Task item
Each line of the records below that contains "eyebrow" needs to be copied.

[Before-and-after page screenshots]
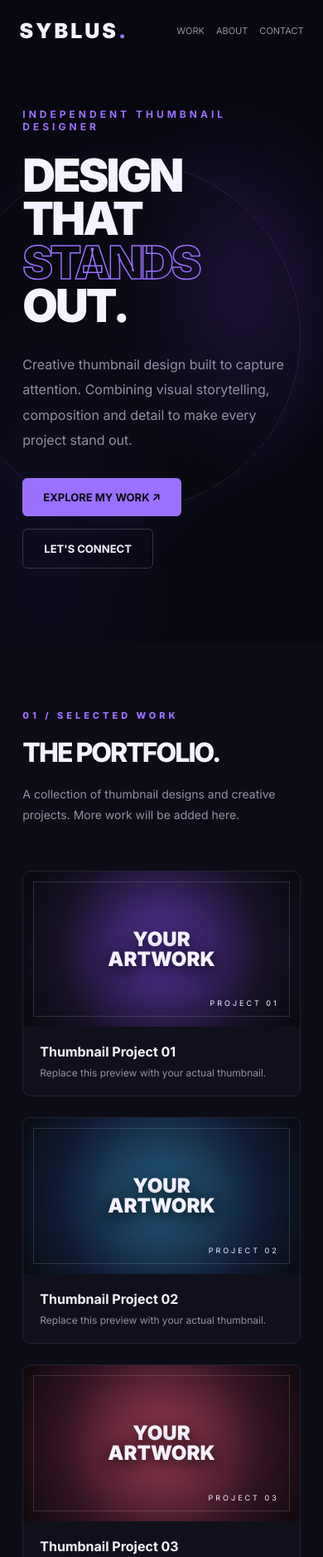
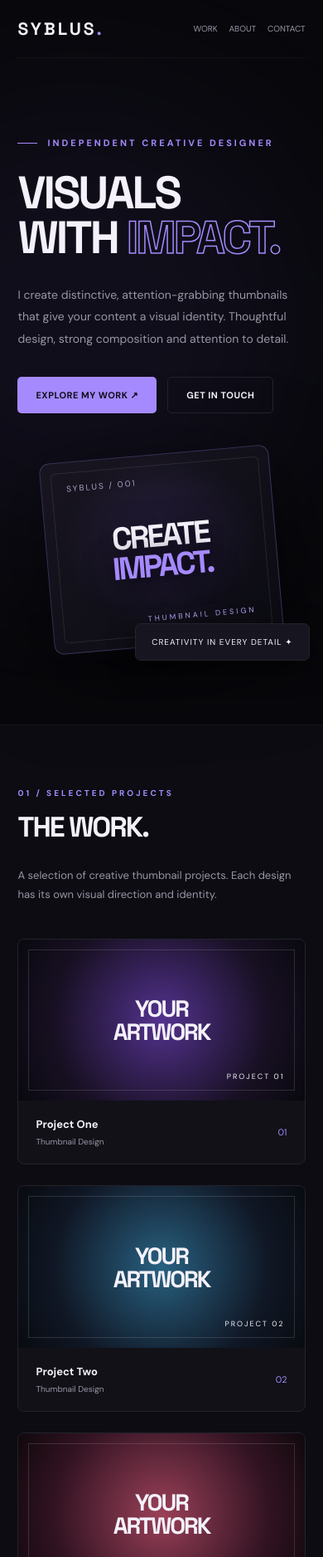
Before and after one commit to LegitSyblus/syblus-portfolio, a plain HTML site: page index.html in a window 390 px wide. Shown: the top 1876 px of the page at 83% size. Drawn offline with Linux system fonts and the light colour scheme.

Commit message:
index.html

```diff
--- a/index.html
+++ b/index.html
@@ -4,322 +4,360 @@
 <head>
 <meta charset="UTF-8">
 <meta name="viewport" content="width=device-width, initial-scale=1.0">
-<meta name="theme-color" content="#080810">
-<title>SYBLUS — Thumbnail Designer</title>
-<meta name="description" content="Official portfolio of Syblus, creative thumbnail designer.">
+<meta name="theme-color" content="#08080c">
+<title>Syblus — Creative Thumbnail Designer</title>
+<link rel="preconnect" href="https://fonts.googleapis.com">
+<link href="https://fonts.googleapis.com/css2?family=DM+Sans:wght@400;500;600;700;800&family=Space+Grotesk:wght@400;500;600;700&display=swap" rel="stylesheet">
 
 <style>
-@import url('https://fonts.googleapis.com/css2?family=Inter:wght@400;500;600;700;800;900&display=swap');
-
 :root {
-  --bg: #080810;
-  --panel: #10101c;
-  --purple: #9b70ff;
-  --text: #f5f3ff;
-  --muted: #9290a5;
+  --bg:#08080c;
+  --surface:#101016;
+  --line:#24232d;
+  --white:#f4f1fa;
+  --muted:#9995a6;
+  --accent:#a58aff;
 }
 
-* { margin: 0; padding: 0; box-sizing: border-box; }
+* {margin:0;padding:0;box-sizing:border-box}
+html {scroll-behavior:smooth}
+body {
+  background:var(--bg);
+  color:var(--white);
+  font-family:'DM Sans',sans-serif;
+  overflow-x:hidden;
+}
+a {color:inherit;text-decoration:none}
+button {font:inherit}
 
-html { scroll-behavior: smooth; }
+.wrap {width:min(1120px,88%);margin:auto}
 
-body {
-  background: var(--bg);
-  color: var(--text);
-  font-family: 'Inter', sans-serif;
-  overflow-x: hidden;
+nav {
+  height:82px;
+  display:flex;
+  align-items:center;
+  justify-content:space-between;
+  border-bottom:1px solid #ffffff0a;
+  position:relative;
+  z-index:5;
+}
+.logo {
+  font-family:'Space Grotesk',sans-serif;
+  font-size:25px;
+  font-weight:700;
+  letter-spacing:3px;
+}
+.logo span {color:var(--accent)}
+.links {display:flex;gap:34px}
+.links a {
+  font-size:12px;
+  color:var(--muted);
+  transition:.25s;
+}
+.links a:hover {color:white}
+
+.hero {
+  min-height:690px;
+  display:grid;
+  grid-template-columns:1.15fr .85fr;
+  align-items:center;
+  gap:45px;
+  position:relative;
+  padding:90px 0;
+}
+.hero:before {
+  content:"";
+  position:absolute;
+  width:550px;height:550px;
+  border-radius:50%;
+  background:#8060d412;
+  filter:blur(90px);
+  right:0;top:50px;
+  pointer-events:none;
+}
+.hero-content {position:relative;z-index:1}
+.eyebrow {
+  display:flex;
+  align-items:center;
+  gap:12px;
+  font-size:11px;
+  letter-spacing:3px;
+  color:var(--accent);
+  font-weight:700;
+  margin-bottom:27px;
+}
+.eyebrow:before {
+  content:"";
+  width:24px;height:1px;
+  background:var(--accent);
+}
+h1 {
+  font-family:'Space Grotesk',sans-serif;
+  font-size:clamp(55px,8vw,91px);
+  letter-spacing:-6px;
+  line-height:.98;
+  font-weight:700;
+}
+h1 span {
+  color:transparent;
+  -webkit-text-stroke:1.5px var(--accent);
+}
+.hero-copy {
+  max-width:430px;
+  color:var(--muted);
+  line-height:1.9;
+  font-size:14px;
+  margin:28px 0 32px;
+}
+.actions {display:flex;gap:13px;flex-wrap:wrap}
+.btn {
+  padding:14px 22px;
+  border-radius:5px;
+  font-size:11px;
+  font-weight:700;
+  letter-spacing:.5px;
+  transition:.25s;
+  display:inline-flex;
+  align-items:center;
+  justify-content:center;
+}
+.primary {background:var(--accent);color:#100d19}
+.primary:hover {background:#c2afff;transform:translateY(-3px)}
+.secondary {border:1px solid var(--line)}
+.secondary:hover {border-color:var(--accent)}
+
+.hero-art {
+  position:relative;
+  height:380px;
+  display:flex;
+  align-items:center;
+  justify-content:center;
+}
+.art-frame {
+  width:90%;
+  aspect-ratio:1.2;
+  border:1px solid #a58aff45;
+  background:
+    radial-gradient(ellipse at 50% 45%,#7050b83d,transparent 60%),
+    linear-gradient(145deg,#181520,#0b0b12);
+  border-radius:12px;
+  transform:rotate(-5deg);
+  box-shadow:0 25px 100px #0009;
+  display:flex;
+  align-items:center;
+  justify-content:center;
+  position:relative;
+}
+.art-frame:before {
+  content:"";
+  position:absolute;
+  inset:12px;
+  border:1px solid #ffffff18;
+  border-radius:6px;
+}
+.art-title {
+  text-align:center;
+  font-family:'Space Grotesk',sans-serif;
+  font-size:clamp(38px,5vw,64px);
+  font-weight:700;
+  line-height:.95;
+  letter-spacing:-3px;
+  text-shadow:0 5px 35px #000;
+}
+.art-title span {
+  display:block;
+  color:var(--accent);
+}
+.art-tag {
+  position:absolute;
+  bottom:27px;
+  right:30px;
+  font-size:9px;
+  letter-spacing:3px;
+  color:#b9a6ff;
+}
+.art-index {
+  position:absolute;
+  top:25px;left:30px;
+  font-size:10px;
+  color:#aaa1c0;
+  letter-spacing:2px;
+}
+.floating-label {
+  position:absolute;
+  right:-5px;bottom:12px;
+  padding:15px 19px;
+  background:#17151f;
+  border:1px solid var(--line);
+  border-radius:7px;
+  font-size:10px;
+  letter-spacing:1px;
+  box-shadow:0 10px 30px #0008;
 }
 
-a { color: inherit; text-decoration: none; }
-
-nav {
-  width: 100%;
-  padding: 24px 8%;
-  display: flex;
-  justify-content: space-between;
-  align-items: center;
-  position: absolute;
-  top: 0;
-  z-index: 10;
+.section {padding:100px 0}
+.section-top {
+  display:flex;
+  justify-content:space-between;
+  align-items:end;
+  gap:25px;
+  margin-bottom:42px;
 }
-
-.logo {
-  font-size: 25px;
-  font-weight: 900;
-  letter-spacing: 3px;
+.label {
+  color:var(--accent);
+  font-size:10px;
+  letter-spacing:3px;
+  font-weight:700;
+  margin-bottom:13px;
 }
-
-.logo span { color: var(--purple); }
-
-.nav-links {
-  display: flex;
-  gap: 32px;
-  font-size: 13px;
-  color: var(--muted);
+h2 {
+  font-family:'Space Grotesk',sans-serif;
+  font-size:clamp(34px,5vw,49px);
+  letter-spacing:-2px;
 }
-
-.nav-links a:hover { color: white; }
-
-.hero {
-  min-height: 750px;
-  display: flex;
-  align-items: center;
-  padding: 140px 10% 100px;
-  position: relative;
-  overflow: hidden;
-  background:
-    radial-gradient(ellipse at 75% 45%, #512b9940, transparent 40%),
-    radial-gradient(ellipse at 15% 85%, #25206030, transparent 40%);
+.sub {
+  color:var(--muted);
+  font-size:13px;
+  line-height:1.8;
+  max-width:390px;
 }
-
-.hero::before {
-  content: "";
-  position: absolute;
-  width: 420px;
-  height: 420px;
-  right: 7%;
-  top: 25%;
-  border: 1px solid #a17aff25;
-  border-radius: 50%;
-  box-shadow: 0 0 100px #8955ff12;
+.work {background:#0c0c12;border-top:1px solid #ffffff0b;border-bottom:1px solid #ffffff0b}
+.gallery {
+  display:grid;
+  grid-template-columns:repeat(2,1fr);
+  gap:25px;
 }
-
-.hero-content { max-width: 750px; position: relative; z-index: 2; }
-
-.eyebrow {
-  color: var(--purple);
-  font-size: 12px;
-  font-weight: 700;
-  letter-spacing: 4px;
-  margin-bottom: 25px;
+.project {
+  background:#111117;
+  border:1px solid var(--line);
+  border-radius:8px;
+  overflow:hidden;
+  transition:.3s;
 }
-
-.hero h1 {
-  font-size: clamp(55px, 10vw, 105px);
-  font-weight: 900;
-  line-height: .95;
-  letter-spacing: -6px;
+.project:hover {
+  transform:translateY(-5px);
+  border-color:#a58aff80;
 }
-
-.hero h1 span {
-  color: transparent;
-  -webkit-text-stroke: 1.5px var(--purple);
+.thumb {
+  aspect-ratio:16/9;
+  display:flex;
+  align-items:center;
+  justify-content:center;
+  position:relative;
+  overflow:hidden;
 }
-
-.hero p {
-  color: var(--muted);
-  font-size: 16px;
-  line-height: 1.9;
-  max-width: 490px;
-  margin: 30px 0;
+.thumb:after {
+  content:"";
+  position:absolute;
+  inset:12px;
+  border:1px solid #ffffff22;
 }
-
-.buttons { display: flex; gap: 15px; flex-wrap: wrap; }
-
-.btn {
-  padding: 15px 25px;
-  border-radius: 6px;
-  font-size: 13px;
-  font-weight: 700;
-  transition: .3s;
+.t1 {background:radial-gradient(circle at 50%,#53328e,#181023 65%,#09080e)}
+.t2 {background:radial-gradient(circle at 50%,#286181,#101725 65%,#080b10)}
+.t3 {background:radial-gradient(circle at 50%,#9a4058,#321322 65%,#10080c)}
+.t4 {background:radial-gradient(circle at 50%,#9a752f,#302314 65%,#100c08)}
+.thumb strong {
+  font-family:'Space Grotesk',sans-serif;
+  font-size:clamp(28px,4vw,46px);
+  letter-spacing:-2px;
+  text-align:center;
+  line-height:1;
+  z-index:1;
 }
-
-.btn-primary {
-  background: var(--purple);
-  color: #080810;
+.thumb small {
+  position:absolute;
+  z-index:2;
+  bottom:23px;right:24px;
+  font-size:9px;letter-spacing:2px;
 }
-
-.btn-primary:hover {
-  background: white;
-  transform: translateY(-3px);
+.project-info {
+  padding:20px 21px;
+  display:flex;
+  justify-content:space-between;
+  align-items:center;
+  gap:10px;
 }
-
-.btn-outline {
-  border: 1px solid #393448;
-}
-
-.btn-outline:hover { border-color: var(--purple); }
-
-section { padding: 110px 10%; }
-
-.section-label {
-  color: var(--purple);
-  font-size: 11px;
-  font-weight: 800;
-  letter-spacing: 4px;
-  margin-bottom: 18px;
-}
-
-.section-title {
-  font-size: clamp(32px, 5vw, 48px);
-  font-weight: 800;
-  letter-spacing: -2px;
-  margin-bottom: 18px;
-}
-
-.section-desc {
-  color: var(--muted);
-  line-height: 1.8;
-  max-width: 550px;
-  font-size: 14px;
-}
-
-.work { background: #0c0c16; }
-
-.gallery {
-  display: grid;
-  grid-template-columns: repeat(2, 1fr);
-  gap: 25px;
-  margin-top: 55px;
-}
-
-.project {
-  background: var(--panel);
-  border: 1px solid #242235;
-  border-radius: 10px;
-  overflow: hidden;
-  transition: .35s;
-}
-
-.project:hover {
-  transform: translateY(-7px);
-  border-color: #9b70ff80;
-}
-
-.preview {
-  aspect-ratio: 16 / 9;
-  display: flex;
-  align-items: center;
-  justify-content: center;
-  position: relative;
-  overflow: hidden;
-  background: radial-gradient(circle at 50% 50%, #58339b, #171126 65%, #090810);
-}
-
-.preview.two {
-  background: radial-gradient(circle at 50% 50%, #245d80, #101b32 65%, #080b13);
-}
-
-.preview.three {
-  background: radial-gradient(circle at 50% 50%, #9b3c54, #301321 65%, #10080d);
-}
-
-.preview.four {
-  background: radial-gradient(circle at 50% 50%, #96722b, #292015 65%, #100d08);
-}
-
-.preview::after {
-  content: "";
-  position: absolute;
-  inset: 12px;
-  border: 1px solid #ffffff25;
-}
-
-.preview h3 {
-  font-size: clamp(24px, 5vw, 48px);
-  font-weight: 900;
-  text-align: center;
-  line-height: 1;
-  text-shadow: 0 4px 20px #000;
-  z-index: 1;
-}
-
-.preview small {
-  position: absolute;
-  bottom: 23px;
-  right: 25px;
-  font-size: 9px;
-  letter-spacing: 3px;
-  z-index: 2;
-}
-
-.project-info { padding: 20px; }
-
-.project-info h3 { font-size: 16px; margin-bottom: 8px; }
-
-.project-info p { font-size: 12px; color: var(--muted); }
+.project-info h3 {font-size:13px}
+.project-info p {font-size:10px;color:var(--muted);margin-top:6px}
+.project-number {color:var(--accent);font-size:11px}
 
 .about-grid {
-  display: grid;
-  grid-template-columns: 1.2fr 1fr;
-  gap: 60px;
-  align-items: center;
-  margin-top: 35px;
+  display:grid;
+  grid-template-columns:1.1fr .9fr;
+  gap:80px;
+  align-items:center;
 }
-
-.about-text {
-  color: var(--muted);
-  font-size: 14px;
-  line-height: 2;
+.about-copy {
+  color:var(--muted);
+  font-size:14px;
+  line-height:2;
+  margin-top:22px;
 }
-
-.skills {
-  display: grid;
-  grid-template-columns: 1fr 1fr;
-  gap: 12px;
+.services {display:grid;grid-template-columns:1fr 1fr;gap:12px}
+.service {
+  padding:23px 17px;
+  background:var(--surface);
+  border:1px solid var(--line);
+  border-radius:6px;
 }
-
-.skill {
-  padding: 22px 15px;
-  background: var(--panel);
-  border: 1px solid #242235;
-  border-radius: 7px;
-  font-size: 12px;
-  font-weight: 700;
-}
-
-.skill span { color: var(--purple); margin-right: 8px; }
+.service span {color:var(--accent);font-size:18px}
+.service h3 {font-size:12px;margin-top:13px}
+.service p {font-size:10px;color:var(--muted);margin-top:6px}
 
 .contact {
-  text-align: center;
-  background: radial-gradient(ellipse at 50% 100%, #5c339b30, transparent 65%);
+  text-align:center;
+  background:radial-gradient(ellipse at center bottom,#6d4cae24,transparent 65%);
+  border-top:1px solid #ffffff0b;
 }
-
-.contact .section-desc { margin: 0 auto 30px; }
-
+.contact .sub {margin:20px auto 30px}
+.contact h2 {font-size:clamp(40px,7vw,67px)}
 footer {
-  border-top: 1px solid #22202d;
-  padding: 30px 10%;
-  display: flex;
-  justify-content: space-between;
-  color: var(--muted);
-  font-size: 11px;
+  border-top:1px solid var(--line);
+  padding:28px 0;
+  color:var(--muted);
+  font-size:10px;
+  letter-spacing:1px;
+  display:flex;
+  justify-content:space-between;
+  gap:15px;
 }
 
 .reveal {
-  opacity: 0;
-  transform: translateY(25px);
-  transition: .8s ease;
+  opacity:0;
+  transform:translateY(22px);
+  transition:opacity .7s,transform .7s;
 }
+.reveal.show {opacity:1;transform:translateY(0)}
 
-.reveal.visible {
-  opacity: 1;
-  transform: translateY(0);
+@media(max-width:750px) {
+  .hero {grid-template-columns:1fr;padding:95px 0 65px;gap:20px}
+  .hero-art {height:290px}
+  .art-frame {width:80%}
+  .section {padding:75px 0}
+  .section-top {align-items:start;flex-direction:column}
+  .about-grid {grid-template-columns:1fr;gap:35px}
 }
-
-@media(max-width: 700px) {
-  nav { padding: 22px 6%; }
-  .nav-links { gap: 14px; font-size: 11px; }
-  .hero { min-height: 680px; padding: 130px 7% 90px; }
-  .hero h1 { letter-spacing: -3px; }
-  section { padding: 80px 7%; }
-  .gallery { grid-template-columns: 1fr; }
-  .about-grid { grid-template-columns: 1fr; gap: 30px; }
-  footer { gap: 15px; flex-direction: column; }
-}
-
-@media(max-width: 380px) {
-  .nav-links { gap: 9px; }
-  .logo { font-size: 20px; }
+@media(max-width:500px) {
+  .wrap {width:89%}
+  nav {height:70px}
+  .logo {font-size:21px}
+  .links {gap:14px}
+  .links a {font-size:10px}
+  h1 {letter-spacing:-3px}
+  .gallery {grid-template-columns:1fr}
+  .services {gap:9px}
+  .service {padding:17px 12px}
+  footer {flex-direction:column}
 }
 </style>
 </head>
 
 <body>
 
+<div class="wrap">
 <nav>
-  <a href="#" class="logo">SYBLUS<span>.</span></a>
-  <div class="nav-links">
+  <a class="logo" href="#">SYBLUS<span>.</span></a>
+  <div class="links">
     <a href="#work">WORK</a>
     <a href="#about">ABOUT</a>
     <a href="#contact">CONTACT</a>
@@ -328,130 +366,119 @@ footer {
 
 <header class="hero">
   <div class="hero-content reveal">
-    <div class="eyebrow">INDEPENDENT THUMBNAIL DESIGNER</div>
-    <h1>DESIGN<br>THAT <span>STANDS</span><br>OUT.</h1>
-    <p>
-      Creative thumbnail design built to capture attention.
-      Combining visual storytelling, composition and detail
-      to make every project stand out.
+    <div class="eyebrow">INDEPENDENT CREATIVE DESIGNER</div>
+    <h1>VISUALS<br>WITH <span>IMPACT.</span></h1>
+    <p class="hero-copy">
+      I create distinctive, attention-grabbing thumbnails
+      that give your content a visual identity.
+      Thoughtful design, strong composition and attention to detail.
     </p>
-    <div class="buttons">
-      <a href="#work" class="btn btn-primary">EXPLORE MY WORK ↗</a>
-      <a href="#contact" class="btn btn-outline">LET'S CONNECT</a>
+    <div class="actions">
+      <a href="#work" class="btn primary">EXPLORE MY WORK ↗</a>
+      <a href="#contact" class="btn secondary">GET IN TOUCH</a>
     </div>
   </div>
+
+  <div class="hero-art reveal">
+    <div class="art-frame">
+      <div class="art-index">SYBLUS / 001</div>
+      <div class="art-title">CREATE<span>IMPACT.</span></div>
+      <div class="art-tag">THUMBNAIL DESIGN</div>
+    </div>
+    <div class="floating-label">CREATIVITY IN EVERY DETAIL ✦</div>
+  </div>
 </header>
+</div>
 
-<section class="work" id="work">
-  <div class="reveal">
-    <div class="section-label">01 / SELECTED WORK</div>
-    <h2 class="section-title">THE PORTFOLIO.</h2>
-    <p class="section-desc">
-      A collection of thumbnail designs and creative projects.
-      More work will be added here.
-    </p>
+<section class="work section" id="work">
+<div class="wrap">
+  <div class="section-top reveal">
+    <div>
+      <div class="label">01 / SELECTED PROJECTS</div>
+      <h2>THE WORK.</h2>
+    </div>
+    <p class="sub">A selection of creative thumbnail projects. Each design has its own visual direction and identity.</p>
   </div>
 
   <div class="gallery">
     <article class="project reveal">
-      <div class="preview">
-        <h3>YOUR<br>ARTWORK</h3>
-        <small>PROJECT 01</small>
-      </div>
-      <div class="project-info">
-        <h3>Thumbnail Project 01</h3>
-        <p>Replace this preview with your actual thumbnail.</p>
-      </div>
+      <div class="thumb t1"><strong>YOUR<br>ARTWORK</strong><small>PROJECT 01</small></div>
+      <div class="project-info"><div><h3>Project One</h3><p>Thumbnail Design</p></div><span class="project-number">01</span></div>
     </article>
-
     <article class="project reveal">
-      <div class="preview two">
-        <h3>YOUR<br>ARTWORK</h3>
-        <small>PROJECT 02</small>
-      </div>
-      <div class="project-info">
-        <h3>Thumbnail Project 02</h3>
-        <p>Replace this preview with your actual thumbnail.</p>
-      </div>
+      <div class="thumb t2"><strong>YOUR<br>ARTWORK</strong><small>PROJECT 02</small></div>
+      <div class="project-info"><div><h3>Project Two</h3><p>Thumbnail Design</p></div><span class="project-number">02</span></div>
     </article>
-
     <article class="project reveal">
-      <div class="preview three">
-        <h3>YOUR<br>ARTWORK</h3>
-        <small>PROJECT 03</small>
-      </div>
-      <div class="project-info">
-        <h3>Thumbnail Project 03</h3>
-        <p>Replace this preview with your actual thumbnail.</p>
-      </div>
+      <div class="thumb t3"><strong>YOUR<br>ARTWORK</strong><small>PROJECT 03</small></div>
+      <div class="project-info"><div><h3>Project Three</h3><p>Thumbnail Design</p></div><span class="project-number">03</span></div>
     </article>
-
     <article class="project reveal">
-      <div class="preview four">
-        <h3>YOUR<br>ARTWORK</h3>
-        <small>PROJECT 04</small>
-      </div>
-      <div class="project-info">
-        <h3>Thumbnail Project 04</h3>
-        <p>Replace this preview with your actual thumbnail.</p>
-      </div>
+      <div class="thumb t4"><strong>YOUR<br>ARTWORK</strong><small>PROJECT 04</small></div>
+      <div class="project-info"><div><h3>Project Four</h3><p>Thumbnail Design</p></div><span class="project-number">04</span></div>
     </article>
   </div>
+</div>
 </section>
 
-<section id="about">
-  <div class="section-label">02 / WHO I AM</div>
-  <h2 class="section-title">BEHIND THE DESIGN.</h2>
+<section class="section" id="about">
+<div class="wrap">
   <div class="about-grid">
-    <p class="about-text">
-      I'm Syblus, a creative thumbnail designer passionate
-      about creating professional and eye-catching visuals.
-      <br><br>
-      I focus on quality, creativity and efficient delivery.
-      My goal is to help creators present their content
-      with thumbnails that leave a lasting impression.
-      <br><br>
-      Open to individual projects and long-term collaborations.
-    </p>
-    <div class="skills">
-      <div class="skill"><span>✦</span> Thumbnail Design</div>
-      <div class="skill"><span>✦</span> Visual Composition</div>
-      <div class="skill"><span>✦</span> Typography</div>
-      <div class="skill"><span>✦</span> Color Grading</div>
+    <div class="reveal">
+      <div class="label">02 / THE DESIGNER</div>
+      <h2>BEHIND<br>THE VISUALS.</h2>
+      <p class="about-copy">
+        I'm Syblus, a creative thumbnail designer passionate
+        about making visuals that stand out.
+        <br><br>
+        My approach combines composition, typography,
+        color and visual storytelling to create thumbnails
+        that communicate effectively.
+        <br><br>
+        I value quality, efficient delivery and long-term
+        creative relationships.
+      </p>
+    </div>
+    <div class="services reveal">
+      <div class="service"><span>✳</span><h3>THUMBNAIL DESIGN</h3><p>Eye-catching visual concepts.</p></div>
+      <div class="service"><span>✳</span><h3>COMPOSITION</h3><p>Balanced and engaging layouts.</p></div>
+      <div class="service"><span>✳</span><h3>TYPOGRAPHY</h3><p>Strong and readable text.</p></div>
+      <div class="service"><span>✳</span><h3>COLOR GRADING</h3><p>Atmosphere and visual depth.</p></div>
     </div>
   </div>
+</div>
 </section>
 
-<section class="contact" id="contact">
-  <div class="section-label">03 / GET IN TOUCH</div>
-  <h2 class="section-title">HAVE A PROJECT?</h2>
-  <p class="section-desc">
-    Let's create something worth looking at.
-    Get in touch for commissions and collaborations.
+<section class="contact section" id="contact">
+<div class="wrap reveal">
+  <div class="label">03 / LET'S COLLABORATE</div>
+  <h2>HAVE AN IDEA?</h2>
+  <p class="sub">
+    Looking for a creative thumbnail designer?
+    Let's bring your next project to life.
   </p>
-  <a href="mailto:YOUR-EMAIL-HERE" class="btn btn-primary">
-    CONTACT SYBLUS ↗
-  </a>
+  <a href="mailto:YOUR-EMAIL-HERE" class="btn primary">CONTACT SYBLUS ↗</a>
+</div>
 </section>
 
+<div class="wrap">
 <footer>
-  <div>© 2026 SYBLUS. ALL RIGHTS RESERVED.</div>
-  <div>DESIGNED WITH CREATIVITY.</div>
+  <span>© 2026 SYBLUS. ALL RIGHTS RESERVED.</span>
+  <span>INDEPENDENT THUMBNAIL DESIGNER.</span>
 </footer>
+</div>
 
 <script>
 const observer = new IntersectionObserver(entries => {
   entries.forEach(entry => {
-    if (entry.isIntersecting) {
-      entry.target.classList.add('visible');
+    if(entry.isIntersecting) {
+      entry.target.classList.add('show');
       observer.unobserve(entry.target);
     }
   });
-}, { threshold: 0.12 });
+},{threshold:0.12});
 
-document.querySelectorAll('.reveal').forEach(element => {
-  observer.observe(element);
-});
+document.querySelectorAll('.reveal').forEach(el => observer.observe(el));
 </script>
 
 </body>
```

Exercise response
+.eyebrow {
+.eyebrow:before {
-.eyebrow {
-    <div class="eyebrow">INDEPENDENT THUMBNAIL DESIGNER</div>
+    <div class="eyebrow">INDEPENDENT CREATIVE DESIGNER</div>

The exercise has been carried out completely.